■ **EXTRACTED RECORDS**:
********

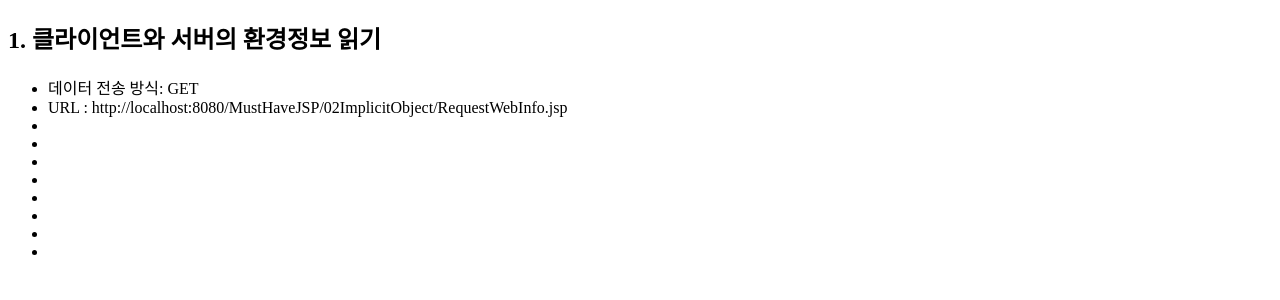
Repository: devgolol/JSP-_Servlet
Page: http://localhost/MustHaveJSP/02ImplicitObject/RequestWebInfo.jsp
An editor plug-in stored every save of this project. The page is shown before and after the next save, followed by the edit.
The browser window is 1280 px wide. The pictures show the whole page.
The page is served by Tomcat 10.

Above is the page before, as saved 2025-05-02 05:59:58.

After the next save:
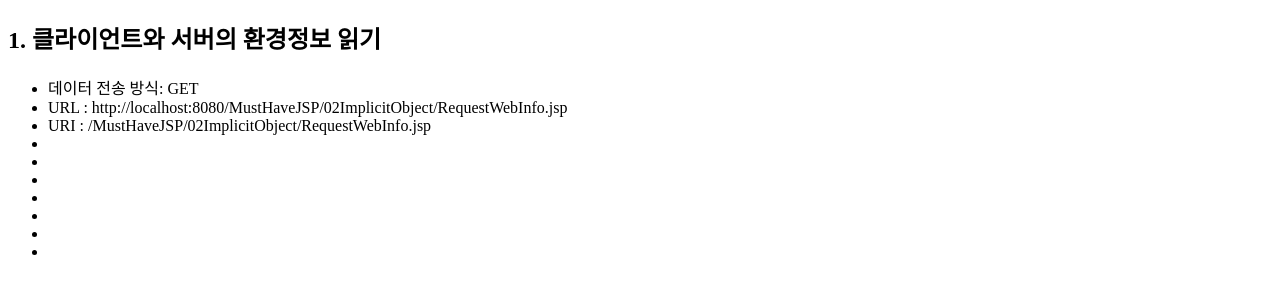
Saved 29 s later.
--- a/MustHaveJSP/src/main/webapp/02ImplicitObject/RequestWebInfo.jsp
+++ b/MustHaveJSP/src/main/webapp/02ImplicitObject/RequestWebInfo.jsp
@@ -11,7 +11,7 @@
 	<ul>
 		<li>데이터 전송 방식: <%=request.getMethod() %></li>
 		<li>URL : <%= request.getRequestURL() %></li>
-		<li></li>
+		<li>URI : <%= request.getRequestURI() %></li>
 		<li></li>
 		<li></li>
 		<li></li>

********

■ **ACTIVITY**: Write out the data above exactly as it appears, but without any image.

■ **RESULT FOR THIS TASK**:
Repository: devgolol/JSP-_Servlet
Page: http://localhost/MustHaveJSP/02ImplicitObject/RequestWebInfo.jsp
An editor plug-in stored every save of this project. The page is shown before and after the next save, followed by the edit.
The browser window is 1280 px wide. The pictures show the whole page.
The page is served by Tomcat 10.

Above is the page before, as saved 2025-05-02 05:59:58.

After the next save:
Saved 29 s later.
--- a/MustHaveJSP/src/main/webapp/02ImplicitObject/RequestWebInfo.jsp
+++ b/MustHaveJSP/src/main/webapp/02ImplicitObject/RequestWebInfo.jsp
@@ -11,7 +11,7 @@
 	<ul>
 		<li>데이터 전송 방식: <%=request.getMethod() %></li>
 		<li>URL : <%= request.getRequestURL() %></li>
-		<li></li>
+		<li>URI : <%= request.getRequestURI() %></li>
 		<li></li>
 		<li></li>
 		<li></li>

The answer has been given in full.